The Anderson Center is working with a nearby equine therapy stable to
provide horse-assisted therapy for children and teenagers. Being with
and riding horses is a growing and widely accepted therapy for
rehabilitating a range of physical, mental, and emotional disabilities.
For individuals with mental or emotional disabilities, the unique
relationship formed with the horse can lead to increased confidence,
patience, self-esteem, awareness and mobility, anticipatory response,
body localization, spatial organization and socialization skills.
of the Anderson Center students has a history of abuse that started at a
young age. She struggles with anxiety that cause her to become
unresponsive. It takes her an extremely long time to build trust with
others; as she typically freezes even in the most casual of
conversations. In equine therapy, she was required to communicate with
the horses and volunteers in order to get the horses to follow her
instruction. The therapists were able to process through her fear and
variations of anxiety through the use of the horses. This process would
not have been possible without the availability of the equine program.

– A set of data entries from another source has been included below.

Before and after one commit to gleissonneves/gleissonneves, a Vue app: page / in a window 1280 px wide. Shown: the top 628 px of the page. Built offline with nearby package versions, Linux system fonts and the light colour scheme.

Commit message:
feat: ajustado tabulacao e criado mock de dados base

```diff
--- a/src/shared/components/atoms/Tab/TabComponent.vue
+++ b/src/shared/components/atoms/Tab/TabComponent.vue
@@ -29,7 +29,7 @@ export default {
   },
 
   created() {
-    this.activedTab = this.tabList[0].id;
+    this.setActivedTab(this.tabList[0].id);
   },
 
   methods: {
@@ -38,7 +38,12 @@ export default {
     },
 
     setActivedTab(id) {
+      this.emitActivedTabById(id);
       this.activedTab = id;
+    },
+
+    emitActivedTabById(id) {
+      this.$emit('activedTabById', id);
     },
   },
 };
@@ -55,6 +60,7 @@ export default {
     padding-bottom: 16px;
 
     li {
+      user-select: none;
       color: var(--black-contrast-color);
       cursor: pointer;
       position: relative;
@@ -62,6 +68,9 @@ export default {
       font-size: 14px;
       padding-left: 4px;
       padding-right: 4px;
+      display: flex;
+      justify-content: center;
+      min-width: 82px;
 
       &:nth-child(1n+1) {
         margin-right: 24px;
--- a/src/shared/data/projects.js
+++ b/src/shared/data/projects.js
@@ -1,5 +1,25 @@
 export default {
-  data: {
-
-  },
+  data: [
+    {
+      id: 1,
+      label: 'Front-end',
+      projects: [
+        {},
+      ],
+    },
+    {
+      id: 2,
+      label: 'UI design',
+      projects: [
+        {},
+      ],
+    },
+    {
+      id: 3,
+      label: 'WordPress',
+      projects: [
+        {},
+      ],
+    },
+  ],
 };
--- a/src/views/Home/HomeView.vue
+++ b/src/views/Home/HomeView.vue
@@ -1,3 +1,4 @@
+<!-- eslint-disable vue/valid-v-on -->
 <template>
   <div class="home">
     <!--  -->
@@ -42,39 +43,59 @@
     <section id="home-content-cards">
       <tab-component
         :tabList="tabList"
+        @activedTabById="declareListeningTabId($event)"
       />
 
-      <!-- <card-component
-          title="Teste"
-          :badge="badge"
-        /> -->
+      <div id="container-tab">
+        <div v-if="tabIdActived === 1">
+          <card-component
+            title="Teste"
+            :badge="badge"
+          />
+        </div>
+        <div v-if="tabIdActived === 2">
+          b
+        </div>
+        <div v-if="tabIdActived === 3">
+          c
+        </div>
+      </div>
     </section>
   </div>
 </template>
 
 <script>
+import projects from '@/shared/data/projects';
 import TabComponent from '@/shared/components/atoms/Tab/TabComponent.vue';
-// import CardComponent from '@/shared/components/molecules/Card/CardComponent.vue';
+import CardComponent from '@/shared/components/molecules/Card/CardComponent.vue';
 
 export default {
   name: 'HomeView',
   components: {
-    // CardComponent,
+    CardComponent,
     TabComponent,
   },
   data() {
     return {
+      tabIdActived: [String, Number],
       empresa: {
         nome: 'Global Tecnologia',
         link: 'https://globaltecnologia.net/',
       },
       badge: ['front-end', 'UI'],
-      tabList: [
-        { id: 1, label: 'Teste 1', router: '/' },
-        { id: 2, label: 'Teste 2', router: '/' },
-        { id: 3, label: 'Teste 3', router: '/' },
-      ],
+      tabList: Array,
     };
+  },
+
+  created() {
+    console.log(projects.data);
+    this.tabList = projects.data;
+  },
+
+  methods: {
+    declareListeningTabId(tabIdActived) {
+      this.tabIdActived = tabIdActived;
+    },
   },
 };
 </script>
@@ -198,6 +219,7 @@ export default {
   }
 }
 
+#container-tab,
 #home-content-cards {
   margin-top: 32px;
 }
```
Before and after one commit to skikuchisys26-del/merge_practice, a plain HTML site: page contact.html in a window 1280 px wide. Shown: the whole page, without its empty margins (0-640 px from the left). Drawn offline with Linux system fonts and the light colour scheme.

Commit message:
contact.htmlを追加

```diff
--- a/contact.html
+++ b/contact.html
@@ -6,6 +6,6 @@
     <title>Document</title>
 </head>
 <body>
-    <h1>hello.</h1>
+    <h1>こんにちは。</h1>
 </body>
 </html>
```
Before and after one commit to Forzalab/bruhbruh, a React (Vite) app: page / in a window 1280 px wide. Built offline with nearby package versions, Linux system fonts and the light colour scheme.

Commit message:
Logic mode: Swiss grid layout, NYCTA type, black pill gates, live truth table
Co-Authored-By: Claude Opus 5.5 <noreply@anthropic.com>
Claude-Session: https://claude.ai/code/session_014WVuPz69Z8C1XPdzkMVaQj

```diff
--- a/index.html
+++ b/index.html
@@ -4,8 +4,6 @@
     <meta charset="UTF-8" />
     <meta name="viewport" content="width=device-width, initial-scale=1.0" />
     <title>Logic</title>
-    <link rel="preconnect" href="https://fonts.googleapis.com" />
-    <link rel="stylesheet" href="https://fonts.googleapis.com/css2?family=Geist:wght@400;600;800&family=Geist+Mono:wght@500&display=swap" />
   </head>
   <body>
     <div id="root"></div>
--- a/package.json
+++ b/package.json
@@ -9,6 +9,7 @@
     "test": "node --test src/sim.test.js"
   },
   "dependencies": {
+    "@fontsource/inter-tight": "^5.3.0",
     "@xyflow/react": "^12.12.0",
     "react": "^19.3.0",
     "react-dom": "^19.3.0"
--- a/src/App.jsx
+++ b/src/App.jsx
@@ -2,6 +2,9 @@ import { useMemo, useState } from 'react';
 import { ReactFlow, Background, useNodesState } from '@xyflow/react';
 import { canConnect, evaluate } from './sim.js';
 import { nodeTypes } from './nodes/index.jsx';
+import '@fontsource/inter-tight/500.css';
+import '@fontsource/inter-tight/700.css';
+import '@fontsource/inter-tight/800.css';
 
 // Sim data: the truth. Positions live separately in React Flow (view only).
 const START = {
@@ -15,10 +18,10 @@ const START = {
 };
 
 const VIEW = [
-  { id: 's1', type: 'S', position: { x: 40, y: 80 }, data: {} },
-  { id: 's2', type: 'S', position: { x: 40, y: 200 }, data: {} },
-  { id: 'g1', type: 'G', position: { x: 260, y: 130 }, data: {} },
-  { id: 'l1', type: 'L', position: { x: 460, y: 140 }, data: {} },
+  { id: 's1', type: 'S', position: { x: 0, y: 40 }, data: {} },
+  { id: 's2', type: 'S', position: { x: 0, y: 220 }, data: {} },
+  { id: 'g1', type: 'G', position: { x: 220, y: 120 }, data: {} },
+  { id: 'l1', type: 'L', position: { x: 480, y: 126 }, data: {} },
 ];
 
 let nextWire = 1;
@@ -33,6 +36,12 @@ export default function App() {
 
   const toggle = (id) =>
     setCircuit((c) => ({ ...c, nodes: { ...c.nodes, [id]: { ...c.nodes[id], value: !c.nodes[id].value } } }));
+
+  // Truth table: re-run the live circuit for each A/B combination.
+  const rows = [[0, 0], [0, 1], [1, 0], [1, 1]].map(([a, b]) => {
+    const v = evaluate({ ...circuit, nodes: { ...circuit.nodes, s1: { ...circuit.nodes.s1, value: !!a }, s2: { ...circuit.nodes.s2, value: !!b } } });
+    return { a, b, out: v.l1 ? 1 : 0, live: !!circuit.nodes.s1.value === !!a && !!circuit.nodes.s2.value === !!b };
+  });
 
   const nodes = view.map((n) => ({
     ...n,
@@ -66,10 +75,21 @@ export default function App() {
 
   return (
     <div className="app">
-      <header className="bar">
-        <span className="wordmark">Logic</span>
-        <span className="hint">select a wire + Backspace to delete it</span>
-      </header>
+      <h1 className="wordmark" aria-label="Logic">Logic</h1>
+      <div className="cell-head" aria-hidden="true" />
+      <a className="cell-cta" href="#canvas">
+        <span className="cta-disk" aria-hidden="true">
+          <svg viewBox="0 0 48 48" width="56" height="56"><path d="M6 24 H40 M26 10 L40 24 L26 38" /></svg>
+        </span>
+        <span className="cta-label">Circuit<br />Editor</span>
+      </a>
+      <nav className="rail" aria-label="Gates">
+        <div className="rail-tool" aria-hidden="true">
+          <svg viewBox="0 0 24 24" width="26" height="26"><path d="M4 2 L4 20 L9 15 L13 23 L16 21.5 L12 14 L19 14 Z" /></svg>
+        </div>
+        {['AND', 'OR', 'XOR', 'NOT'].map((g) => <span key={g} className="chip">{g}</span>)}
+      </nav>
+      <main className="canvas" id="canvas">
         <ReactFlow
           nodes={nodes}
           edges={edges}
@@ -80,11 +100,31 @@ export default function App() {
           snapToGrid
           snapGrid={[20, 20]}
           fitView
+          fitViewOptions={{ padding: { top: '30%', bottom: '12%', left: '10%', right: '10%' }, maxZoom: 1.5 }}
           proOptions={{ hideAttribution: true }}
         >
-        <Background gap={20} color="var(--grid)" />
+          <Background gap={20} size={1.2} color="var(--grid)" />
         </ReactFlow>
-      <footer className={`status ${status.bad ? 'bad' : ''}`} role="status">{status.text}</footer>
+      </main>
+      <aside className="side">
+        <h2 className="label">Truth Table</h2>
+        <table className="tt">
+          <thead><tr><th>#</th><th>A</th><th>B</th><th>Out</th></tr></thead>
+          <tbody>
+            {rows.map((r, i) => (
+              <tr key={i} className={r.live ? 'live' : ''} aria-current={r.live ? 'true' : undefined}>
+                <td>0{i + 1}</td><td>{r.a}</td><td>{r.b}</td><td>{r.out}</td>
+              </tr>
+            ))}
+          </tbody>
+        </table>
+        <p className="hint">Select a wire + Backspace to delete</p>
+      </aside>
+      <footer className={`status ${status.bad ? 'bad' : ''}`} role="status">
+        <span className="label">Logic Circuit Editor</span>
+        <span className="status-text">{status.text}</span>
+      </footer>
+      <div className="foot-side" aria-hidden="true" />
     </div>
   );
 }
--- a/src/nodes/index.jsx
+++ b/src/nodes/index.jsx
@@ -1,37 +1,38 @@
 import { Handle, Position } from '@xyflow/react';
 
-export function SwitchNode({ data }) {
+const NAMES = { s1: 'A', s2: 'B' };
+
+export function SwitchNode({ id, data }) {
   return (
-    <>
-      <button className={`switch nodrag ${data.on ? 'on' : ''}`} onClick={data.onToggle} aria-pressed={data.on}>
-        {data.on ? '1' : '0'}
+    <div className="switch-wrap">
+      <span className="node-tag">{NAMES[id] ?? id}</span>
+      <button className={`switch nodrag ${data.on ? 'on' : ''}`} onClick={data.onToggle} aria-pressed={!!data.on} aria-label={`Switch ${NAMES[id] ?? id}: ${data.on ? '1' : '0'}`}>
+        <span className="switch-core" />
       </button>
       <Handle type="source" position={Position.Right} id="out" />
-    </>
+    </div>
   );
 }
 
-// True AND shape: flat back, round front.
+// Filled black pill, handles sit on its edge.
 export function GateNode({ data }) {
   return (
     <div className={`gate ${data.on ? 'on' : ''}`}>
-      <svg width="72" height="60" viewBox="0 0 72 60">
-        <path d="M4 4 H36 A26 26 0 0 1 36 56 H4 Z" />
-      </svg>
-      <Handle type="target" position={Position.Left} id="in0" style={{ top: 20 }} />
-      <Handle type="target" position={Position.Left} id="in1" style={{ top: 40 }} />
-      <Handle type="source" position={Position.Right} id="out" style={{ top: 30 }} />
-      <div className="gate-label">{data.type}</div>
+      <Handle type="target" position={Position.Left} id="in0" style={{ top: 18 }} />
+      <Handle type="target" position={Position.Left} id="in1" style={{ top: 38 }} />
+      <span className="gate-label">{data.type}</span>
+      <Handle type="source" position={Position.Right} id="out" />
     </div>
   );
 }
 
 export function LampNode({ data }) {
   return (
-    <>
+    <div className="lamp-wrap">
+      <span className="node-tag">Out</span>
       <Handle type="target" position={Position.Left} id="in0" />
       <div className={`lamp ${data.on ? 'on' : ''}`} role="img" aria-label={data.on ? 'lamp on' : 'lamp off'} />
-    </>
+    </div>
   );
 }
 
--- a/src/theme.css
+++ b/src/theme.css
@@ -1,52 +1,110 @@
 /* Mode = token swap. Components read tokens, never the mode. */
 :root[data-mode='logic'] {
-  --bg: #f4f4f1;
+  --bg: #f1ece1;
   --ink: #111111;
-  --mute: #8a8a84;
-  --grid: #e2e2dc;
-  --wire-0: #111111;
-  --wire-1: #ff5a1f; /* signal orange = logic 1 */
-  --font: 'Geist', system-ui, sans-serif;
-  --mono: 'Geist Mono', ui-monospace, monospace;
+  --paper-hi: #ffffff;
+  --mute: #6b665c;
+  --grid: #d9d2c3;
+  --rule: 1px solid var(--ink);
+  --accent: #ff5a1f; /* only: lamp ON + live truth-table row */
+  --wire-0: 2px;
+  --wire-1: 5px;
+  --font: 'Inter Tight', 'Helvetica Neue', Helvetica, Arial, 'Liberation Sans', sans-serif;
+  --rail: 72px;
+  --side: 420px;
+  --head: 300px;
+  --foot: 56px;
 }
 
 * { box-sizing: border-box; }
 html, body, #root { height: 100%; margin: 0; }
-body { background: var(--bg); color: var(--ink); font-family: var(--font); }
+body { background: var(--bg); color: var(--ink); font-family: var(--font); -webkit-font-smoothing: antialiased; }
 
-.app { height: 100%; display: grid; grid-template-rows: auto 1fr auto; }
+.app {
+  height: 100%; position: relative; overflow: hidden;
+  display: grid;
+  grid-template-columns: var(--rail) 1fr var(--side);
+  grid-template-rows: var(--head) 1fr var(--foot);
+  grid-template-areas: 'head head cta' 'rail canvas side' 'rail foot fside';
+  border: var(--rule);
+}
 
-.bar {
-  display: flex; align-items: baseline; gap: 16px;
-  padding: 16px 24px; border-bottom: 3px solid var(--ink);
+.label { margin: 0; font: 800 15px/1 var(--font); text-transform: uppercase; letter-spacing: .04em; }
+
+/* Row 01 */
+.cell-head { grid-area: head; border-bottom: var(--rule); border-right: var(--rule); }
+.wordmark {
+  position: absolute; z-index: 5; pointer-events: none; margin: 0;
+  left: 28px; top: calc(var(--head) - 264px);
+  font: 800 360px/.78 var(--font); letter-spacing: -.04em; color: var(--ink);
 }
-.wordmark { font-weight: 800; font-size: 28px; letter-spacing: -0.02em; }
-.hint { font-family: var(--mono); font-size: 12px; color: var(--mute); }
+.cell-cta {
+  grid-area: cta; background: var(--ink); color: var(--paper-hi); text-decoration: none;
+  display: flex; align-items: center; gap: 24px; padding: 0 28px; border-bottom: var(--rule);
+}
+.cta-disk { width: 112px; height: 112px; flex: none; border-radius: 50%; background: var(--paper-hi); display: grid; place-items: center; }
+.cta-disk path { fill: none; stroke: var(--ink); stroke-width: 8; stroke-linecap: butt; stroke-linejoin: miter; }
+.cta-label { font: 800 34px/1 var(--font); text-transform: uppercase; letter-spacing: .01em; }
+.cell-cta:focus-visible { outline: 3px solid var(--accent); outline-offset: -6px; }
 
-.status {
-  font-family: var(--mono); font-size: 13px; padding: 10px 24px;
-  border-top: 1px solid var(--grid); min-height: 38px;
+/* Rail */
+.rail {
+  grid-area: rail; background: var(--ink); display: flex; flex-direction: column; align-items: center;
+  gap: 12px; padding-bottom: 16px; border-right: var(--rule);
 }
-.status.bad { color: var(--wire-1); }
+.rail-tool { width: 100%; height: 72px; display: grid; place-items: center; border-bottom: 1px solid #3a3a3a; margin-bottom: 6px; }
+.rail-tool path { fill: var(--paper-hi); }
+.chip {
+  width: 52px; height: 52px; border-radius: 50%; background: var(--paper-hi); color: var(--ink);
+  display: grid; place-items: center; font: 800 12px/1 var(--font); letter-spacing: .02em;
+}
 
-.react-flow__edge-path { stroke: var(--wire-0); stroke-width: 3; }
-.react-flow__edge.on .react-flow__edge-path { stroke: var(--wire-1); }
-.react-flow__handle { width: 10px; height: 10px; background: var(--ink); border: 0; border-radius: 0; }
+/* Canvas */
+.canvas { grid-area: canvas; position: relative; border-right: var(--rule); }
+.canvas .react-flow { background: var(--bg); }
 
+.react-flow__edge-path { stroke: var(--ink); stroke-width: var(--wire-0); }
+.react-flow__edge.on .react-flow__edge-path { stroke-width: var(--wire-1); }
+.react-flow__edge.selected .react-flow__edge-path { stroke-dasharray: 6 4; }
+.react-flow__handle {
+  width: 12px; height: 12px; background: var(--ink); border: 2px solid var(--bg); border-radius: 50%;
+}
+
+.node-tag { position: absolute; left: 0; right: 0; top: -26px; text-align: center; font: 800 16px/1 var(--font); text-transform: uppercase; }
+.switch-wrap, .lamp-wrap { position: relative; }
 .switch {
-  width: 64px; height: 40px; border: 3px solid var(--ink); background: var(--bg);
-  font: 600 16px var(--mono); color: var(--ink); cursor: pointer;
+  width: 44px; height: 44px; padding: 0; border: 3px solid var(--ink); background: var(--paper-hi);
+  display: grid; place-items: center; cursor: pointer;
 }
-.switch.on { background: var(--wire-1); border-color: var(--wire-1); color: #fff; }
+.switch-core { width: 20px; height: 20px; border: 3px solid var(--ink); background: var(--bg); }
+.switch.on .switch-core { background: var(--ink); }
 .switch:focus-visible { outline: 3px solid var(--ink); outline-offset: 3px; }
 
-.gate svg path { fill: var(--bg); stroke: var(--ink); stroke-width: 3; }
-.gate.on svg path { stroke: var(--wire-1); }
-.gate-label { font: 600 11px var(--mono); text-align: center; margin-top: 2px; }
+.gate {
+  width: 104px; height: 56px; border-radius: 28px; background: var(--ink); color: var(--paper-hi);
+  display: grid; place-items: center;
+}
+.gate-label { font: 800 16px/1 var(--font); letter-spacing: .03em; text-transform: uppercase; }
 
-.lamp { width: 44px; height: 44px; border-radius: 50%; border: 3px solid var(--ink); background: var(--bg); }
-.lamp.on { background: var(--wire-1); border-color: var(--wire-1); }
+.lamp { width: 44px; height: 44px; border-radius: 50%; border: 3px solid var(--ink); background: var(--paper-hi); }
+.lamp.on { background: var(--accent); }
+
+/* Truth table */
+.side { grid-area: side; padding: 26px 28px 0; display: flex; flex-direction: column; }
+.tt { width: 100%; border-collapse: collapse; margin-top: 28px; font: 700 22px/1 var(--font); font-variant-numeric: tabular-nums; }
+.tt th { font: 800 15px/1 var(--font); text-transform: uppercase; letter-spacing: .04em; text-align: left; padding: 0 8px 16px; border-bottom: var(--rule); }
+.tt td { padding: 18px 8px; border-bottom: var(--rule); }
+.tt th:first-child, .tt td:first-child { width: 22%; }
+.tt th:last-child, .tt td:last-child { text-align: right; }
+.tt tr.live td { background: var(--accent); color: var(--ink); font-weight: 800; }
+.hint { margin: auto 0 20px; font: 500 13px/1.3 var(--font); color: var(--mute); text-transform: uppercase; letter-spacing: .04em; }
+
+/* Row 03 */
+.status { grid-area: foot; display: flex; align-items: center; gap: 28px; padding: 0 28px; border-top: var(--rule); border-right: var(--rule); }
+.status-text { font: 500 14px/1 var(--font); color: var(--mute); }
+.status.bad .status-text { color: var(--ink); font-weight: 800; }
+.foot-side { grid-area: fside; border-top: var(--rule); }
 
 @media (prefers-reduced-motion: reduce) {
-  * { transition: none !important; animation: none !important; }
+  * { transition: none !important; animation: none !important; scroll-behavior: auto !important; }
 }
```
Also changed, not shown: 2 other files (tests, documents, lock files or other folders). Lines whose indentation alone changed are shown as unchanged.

one of our students significantly struggles with Oppositional Defiant
Disorder and ADHD, which makes him very impulsive and oppositional. He
often struggles to see outside of himself and consider how his behaviors
impact his relationships and others around him. The student was matched
with the most defiant and impulsive mini-horse on the farm. He was able
to process his experience/frustration with the horse's failure to
comply with his riding directions. This experience helped the student
see how his behaviors and defiance impact his ability to develop
Another student is diagnosed with
Asperger's, which makes him particular with detail and slow to adapt to
change. He was afraid of the horses, because of a previous experience.
With encouragement from family and staff, the student agreed to go to
the farm but remained adamant that he would not be participating. Once
the student was on site, he was observed challenging his fears with the
horses and by the end of the session was ecstatic to ride his horse.
This gave the therapy team the opportunity to address the benefits of
change, adjustment, and flexibility with the student and incorporate it
into his daily living.